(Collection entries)
- - - - - - -

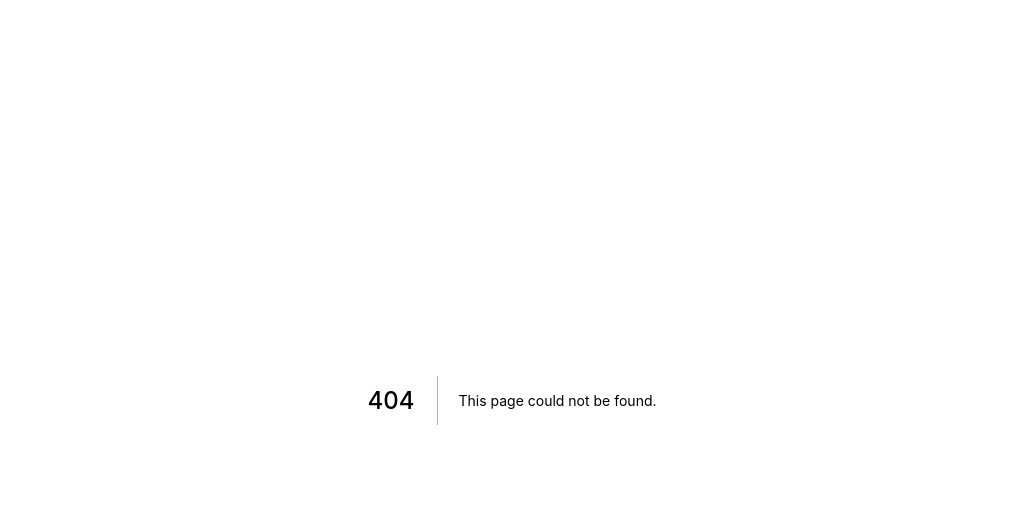
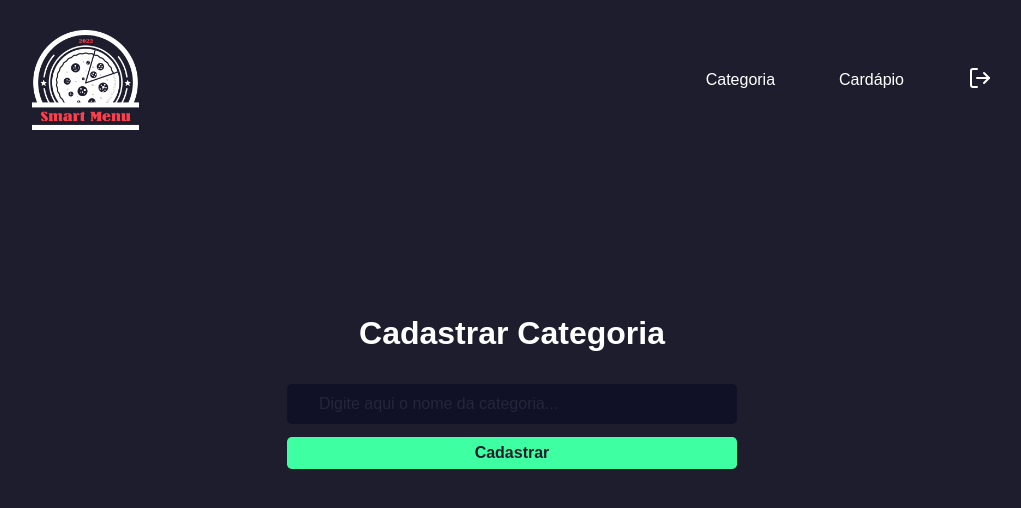
Before and after one commit to alancarloscesar/pizzariaFrontEnd, a Next.js app: page /category in a window 1280 px wide. Before the commit this address had no page. Shown: the top 508 px of the page, without its empty margins (128-1149 px from the left). Built offline with nearby package versions, Linux system fonts and the light colour scheme.

Commit message:
Criando Header e cadastrando a categoria

```diff
--- a/src/contexts/AuthContext.tsx
+++ b/src/contexts/AuthContext.tsx
@@ -1,5 +1,5 @@
 import { createContext, ReactNode, useState, useEffect } from 'react';
-import {toast} from 'react-toastify'
+import { toast } from 'react-toastify'
 
 import { api } from '../services/apiClient';
 
@@ -12,7 +12,7 @@ type AuthContextData = {
   isAuthenticated: boolean;
   signIn: (credentials: SignInProps) => Promise<void>;
   signOut: () => void;
-  signUp: (credentials: SignUpProps) => Promise<void>
+  signUp: (credentials: SignUpProps) => Promise<void>;
 }
 
 type UserProps = {
@@ -31,6 +31,7 @@ type SignUpProps = {
   email: string;
   password: string;
 }
+
 
 type AuthProviderProps = {
   children: ReactNode;
@@ -54,12 +55,12 @@ export function AuthProvider({ children }: AuthProviderProps) {
   const [user, setUser] = useState<UserProps>()
   const isAuthenticated = !!user;
 
-  useEffect(()=>{
-    const {'@nextauth.token': token} = parseCookies();
+  useEffect(() => {
+    const { '@nextauth.token': token } = parseCookies();
 
-    if(token){
-      api.get('/me').then(response =>{//se der certo a requisição /me
-        const {id, name, email} = response.data;
+    if (token) {
+      api.get('/me').then(response => {//se der certo a requisição /me
+        const { id, name, email } = response.data;
 
         setUser({
           id,
@@ -67,12 +68,12 @@ export function AuthProvider({ children }: AuthProviderProps) {
           email
         })
       })
-      .catch(()=>{
-        //se não der certo a requisição /me desloga e destroi o cookie
-        signOut();//função que ja faz tudo isso
-      })
+        .catch(() => {
+          //se não der certo a requisição /me desloga e destroi o cookie
+          signOut();//função que ja faz tudo isso
+        })
     }
-  },[])
+  }, [])
 
   async function signIn({ email, password }: SignInProps) {
     try {
@@ -98,7 +99,7 @@ export function AuthProvider({ children }: AuthProviderProps) {
       //Passar para proximas requisiçoes o nosso token
       api.defaults.headers['Authorization'] = `Bearer ${token}`
 
-      toast.success("Bem-vindo")
+      toast.success(`Bem Vindo(a) ${user?.name}`)
       //Redirecionar o user para /dashboard
       Router.push('/dashboard')
 
--- /dev/null
+++ b/src/pages/category/index.tsx
@@ -0,0 +1,55 @@
+import Header from "../components/Header";
+import styles from './styles.module.scss'
+import { useState, FormEvent } from 'react'
+import { toast } from 'react-toastify'
+import { setupAPIClient } from "../../services/api";
+
+export default function Category() {
+
+    const [name, setName] = useState('')
+
+    async function handleAddCategory(event: FormEvent) {
+        event.preventDefault();
+
+        if (name === '') {
+            toast.warning("Preencha o campo categoria")
+            return
+        }
+
+        const apiClient = setupAPIClient();
+
+        try {
+            await apiClient.post('/category', {
+                name: name
+            })
+
+            toast.success("Categoria cadastrarda com sucesso!")
+            setName("")
+        } catch (error) {
+            const err = error.response.data.error
+            toast.error(`${err}`)
+        }
+
+
+    }
+
+    return (
+        <>
+            <Header />
+
+            <main className={styles.container}>
+                <h1>Cadastrar Categoria</h1>
+                <form onSubmit={handleAddCategory}>
+                    <input
+                        placeholder="Digite aqui o nome da categoria..."
+                        value={name}
+                        onChange={(e) => { setName(e.target.value) }}
+                    />
+                    <button type='submit'>
+                        Cadastrar
+                    </button>
+                </form>
+            </main>
+        </>
+    )
+}
--- /dev/null
+++ b/src/pages/category/styles.module.scss
@@ -0,0 +1,52 @@
+.container{
+    display: flex;
+    flex-direction: column;
+    width: 100vw;
+    height: 50vh;
+
+    align-items: center;
+    justify-content: center;
+
+    h1{
+        color: var(--white);
+    }
+
+    form{
+        display: flex;
+        flex-direction: column;
+        align-items: center;
+        justify-content: center;
+        width: 100vw;
+        max-width: 500px;
+        margin: 2rem 0;
+
+        input{
+            width: 90%;
+            background-color: var(--dark-900);
+            border: 0;
+            border-radius: 0.3rem;
+            height: 2.5rem;
+            color: var(--white);
+            text-align: center;
+            text-transform: uppercase;
+
+            &::placeholder{
+                color: rgba(255, 255, 255, 0.096);
+                text-transform: initial;
+                text-align: left;
+                padding-left: 2rem;
+            }
+        }
+        button{
+            border-radius: 0.3rem ;
+            border: 0;
+            width: 90%;
+            margin-top: 0.8rem;
+            background-color: var(--green-900);
+            height: 2rem;
+            color: var(--dark-700);
+            font-weight: bold;
+            font-size: 16px;
+        }
+    }
+}
--- /dev/null
+++ b/src/pages/components/Header/index.tsx
@@ -0,0 +1,33 @@
+import styles from './styles.module.scss'
+import Link from 'next/link'
+import { FiLogOut } from 'react-icons/fi'
+import { AuthContext } from '../../../contexts/AuthContext'
+import { useContext } from 'react'
+
+export default function Header() {
+
+    const { signOut } = useContext(AuthContext)
+
+    return (
+        <div className={styles.container}>
+            <Link href='/dashboard' className={styles.linkImg}>
+                <img src="/logo.png" alt="minha img" width={120} height={100} />
+            </Link>
+
+            <nav className={styles.navHeader}>
+                <Link href='/category'>
+                    <a>Categoria</a>
+                </Link>
+
+                <Link href='/product'>
+                    <a>Cardápio</a>
+                </Link>
+
+                <button onClick={signOut}>
+                    <FiLogOut color='#ffffff' size={24} />
+                </button>
+            </nav>
+
+        </div>
+    )
+}
--- /dev/null
+++ b/src/pages/components/Header/styles.module.scss
@@ -0,0 +1,70 @@
+.container{
+    display: flex;
+    flex-direction: row;
+    align-items: center;
+    margin: 0rem 10rem;
+    margin-bottom: 3rem;
+
+    img{
+        cursor: pointer;
+    }
+}
+
+.navHeader{
+    display: flex;
+    width: 100vw;
+    height: 20vh;
+    flex-direction: row;
+    align-items: center;
+    justify-content: flex-end;
+    box-shadow: 0px 18px 34pxrgba(0,0,0,0.91);
+
+    a{
+        color: var(--white);
+        margin-right: 4rem;
+        transition: 0.7s;
+        font-size: 16px;
+    }
+    a:hover{
+        color: var(--red-900);
+    }
+
+    button{
+        border: 0;
+        background-color: var(--dark-700);
+        transition: transform 0.8s;
+
+        &:hover{
+            transform: scale(1.2);
+        }
+    }
+}
+
+@media (max-width: 900px){
+    .container{
+        margin: 0rem 5rem;
+        margin-bottom: 1rem;
+    }
+}
+
+@media (max-width: 553px){
+    .container{
+        margin: 0rem 2rem;
+        margin-bottom: 1rem;
+    }
+}
+
+@media (max-width: 460px){
+    .container{
+        margin: 0rem 2rem;
+        margin-bottom: 1rem;
+
+        img{
+            display: none;
+        }
+    }
+    .navHeader{
+        width: 100vh;
+        justify-content: center;
+    }
+}
```
Also changed, not shown: src/pages/dashboard/index.tsx (+16 -8 lines), public/logo.png.png (deleted).
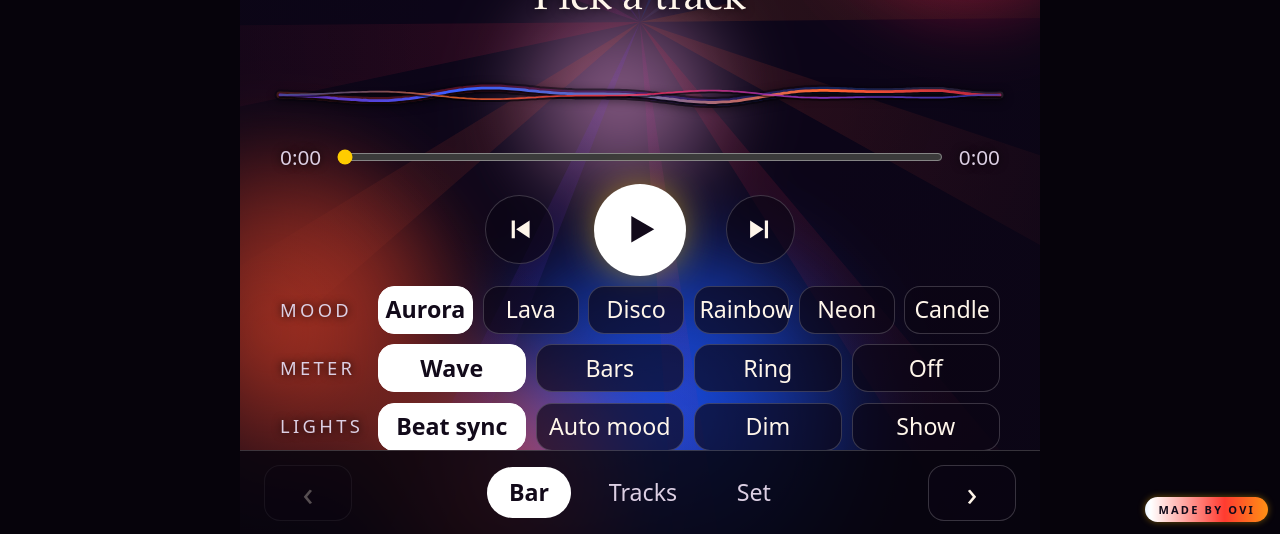
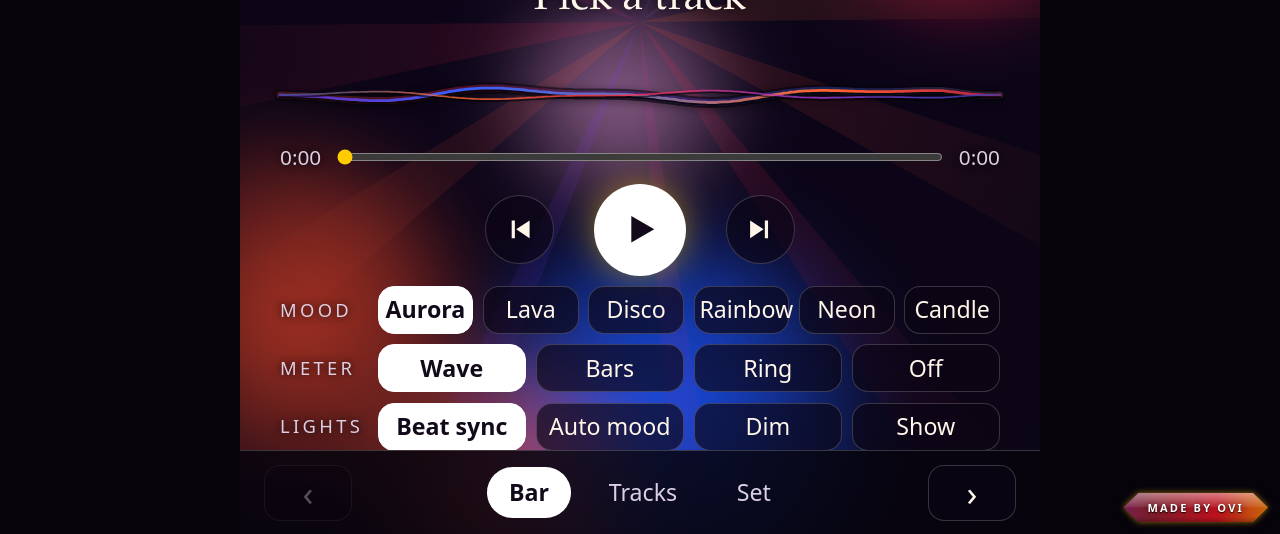
Before and after one commit to ovidemetrian/MOBIUS-BAR-PLAY-THE-LAMP, a plain HTML site: page index.html in a window 1280 px wide. Shown: the part 266-800 px from the top of the page. Drawn offline with Linux system fonts and the light colour scheme; animation ran at ten frames a second.

Commit message:
MADE BY OVI badge: white text on a candy-coloured double-pointed arrow button
Co-Authored-By: Claude Opus 5.5 <noreply@anthropic.com>
Claude-Session: https://claude.ai/code/session_01KcpWmHyCfG7f2DkUjAPqec

```diff
--- a/index.html
+++ b/index.html
@@ -169,14 +169,23 @@
 
     /* MADE BY OVI badge: draggable, glowing */
     .badge {
-      position: fixed; right: 12px; bottom: 12px; z-index: 20; padding: 7px 13px; border-radius: 999px;
-      font: 800 11px/1 system-ui, sans-serif; letter-spacing: .2em; color: var(--ink);
-      background: linear-gradient(90deg, #ff3b30, #ffcc00, #34c759, #0a84ff, #ffffff, #ff3b30) 0 0 / 300% 100%;
-      animation: shimmer 14s linear infinite, glow 3s ease-in-out infinite alternate;
+      position: fixed; right: 12px; bottom: 12px; z-index: 20; padding: 9px 24px;
+      font: 800 11px/1 system-ui, sans-serif; letter-spacing: .2em; color: #fff;
+      text-shadow: 0 1px 1px #000c, 0 0 6px #0009;
+      animation: glow 3s ease-in-out infinite alternate;
       touch-action: none; user-select: none; -webkit-user-select: none; cursor: grab;
     }
+    /* pointed both ways, like a ◀▶ arrow button, in candy colours */
+    .badge::before {
+      content: ""; position: absolute; inset: 0; z-index: -1;
+      clip-path: polygon(0 50%, 15px 0, calc(100% - 15px) 0, 100% 50%, calc(100% - 15px) 100%, 15px 100%);
+      background:
+        linear-gradient(180deg, #ffffff70 0%, #ffffff1a 46%, #fff0 52%, #0000 80%, #00000040 100%),
+        linear-gradient(90deg, #c1121f, #c98a00, #1e8f3e, #0a4fd6, #6a1fb0, #7b1e2e, #c1121f) 0 0 / 300% 100%;
+      animation: shimmer 14s linear infinite;
+    }
     .badge.dragging { cursor: grabbing; }
-    @keyframes glow { from { box-shadow: 0 0 6px #ffcc0066; } to { box-shadow: 0 0 22px #ff3b30cc, 0 0 40px #0a84ff66; } }
+    @keyframes glow { from { filter: drop-shadow(0 0 3px #ffcc0088); } to { filter: drop-shadow(0 0 8px #ff3b30cc) drop-shadow(0 0 16px #0a84ff88); } }
 
     /* SHOW MODE: full screen lights + floating artwork */
     .ui { transition: opacity .8s ease; }
@@ -240,7 +249,7 @@
 
     @media (prefers-reduced-motion: reduce) {
       .rail { transition: none; }
-      .brand h1 img, .badge, .card, .card .play::after { animation: none; }
+      .brand h1 img, .badge, .badge::before, .card, .card .play::after { animation: none; }
     }
   </style>
 </head>
--- a/sw.js
+++ b/sw.js
@@ -1,5 +1,5 @@
 // Möbius Bar Player: offline shell. Audio streams from the network and is never cached.
-const CACHE = "mobius-bar-player-v15";
+const CACHE = "mobius-bar-player-v16";
 const SHELL = ["./", "./index.html", "./manifest.webmanifest", "./icon.svg", "./neon-sign.svg"];
 
 self.addEventListener("install", event => {
```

- - - - - - -

> _To do_
The answer should consist of every line above in which "password" appears.

> _Answer to this problem_
   password: string;
   async function signIn({ email, password }: SignInProps) {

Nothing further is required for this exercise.